To apply the newly created merged style, copy the downloaded file over to the project folder.

Set the style in the map.style in the index.html file, as shown below: 

  var map = tt.map({           
             key: '<your-api-key>',
             container: 'map',
             center: [-123.130188, 49.210724],
             zoom: 12,
             style: 'mystyle.json'
         });

Note that the style JSON object doesn’t have to be on the same server as the map file. It can be the URL for the JSON object that conforms to the schema described in the Map Style Specification.

Refresh the browser to see the map with the customized style.

Conclusion

And that’s it! That’s how easy it is to create a merged style using Map Styler V6 and apply it to a live web map.

Consistency is key in UI design. Consistency makes the application feel more intuitive, strengthens a visual brand, and gives users a sense of familiarity. TomTom’s Map Styler makes it easy to apply brand colors to a design. The map is completely customizable, so you can ensure it matches the rest of your application.

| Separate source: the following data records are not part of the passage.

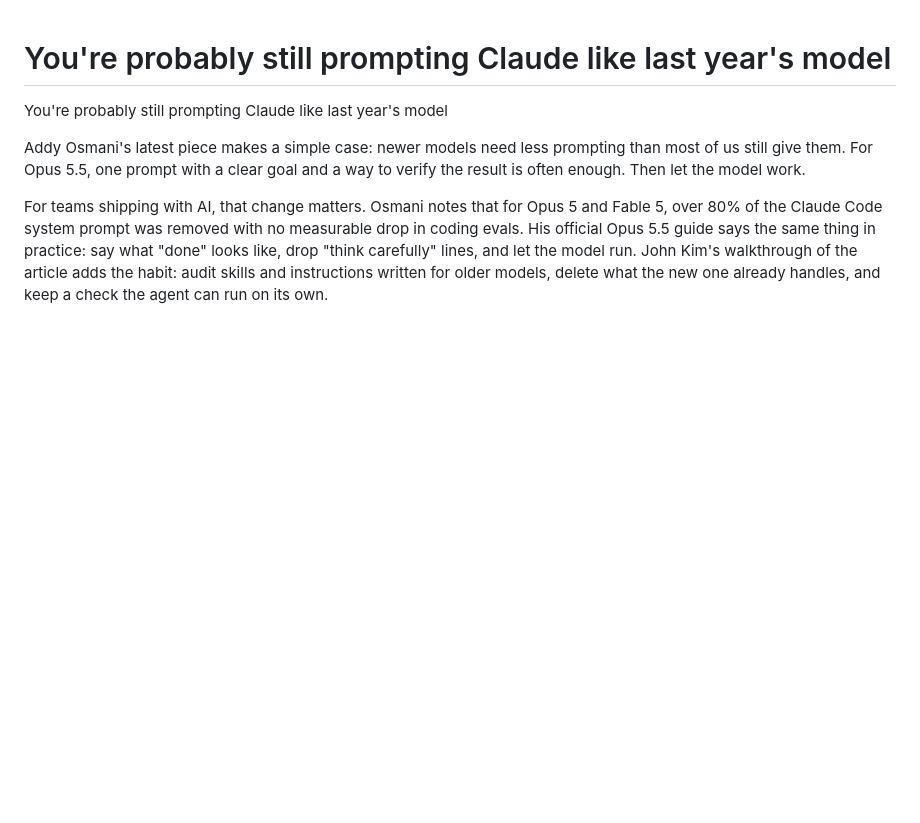
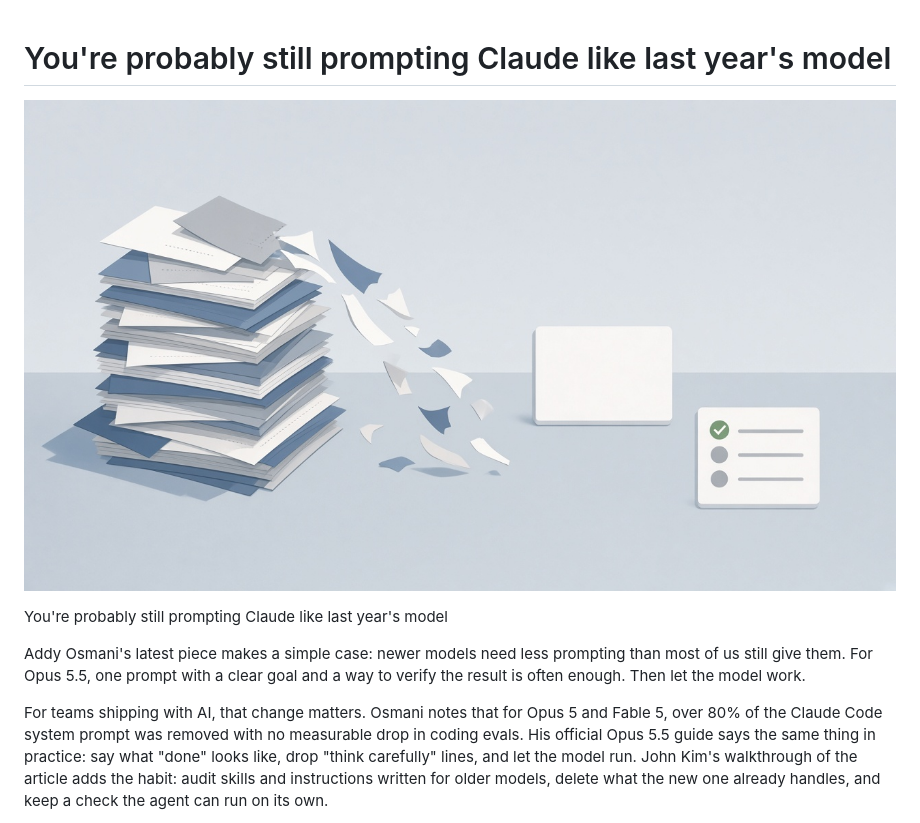
Before and after one commit to gustavodsf/ai-engineering-notes, a Markdown page: You're probably still prompting Claude like last year's model/README.md, the part around the change. Drawn GitHub-style; pictures changed too: You're probably still prompting Claude like last year's model/image.png (added); blank space fills up the shorter version.

Commit message:
Add post image

```diff
--- a/You're probably still prompting Claude like last year's model/README.md
+++ b/You're probably still prompting Claude like last year's model/README.md
@@ -1,4 +1,6 @@
 # You're probably still prompting Claude like last year's model
+
+![Post image](image.png)
 
 You're probably still prompting Claude like last year's model
 
```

In this blog post, we created a merged style to apply the same color to different map layers simultaneously, and applied the merged style to a map. With TomTom’s Map Styler, you can also do the following:

  • Add, remove, or modify layers
  • Change the order of the layers
  • Change the color, opacity, visibility, patterns of all the features, the width of the lines, font size, and the color of the labels

TomTom’s Map Styler encourages map creativity and customizability. Visit Map Style Specification and Map Styler Documentation for more detailed information about TomTom’s Map Styler.

First published: 
Thursday, May 20, 2021 - 22:29
Last edited: 
Monday, May 24, 2021 - 18:19